WHAT THE TASK ASKS:
Repeat each entry below exactly, omitting any picture it holds.

Stored data:
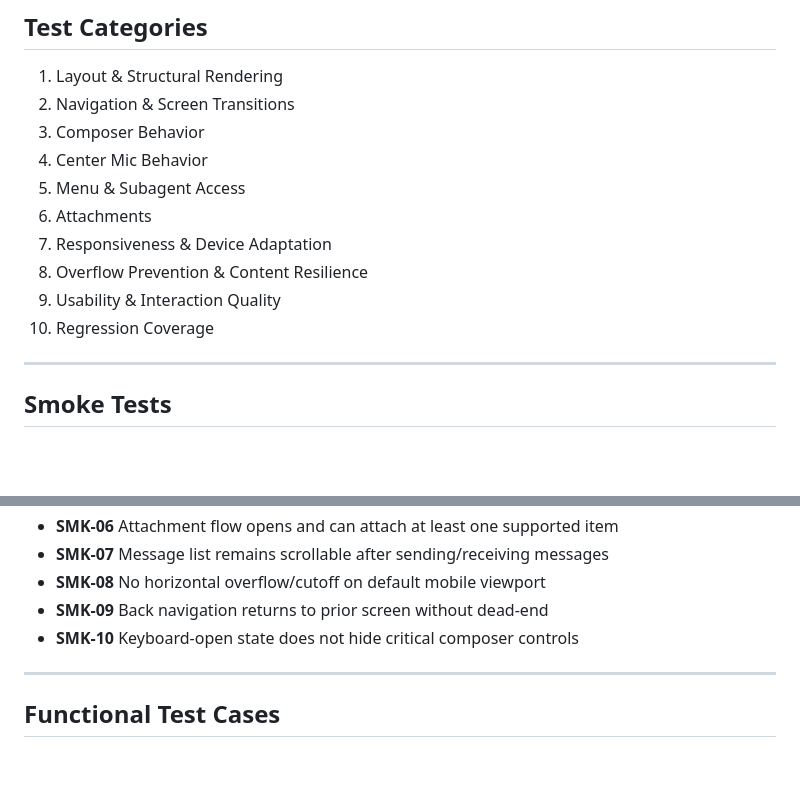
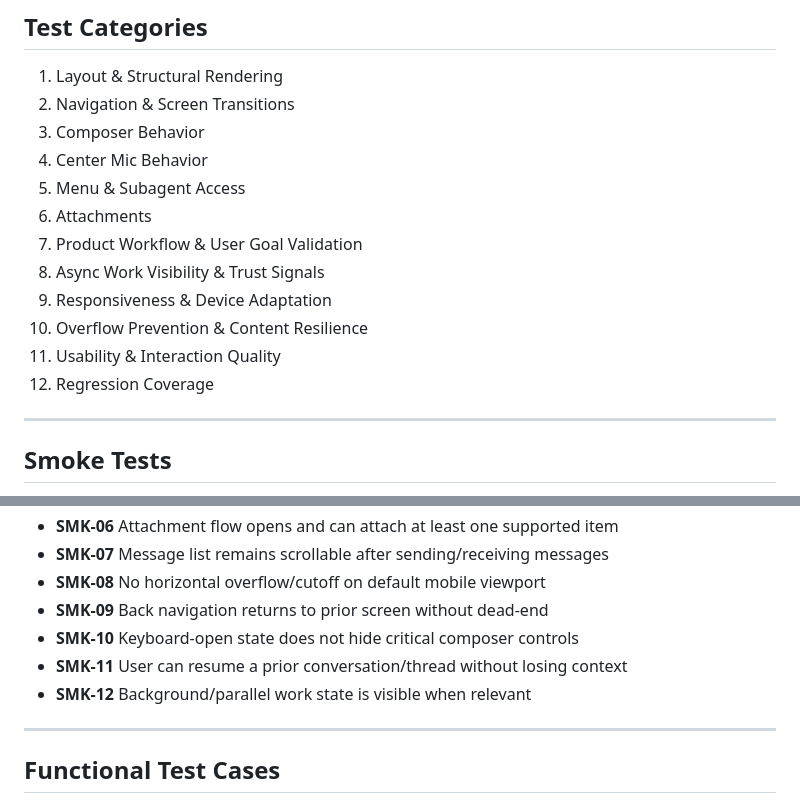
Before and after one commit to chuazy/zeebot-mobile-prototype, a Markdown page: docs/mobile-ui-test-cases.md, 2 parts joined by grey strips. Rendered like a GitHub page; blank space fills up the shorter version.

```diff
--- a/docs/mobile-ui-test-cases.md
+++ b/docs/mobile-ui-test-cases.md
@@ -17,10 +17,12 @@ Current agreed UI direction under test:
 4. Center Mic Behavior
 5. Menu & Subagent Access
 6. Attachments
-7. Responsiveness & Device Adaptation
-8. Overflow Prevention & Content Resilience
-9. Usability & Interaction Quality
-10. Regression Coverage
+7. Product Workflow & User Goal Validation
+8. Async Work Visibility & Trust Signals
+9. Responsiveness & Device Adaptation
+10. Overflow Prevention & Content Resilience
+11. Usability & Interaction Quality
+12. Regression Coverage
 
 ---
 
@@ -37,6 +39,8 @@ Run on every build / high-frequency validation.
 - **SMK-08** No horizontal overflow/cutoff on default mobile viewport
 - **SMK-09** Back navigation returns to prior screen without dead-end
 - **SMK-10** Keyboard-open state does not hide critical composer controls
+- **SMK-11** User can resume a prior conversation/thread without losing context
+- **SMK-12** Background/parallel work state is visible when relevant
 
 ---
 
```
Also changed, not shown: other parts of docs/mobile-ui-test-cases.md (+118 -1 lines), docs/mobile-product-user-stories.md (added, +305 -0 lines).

EXERCISE RESPONSE:
Before and after one commit to chuazy/zeebot-mobile-prototype, a Markdown page: docs/mobile-ui-test-cases.md, 2 parts joined by grey strips. Rendered like a GitHub page; blank space fills up the shorter version.

```diff
--- a/docs/mobile-ui-test-cases.md
+++ b/docs/mobile-ui-test-cases.md
@@ -17,10 +17,12 @@ Current agreed UI direction under test:
 4. Center Mic Behavior
 5. Menu & Subagent Access
 6. Attachments
-7. Responsiveness & Device Adaptation
-8. Overflow Prevention & Content Resilience
-9. Usability & Interaction Quality
-10. Regression Coverage
+7. Product Workflow & User Goal Validation
+8. Async Work Visibility & Trust Signals
+9. Responsiveness & Device Adaptation
+10. Overflow Prevention & Content Resilience
+11. Usability & Interaction Quality
+12. Regression Coverage
 
 ---
 
@@ -37,6 +39,8 @@ Run on every build / high-frequency validation.
 - **SMK-08** No horizontal overflow/cutoff on default mobile viewport
 - **SMK-09** Back navigation returns to prior screen without dead-end
 - **SMK-10** Keyboard-open state does not hide critical composer controls
+- **SMK-11** User can resume a prior conversation/thread without losing context
+- **SMK-12** Background/parallel work state is visible when relevant
 
 ---
 
```
Also changed, not shown: other parts of docs/mobile-ui-test-cases.md (+118 -1 lines), docs/mobile-product-user-stories.md (added, +305 -0 lines).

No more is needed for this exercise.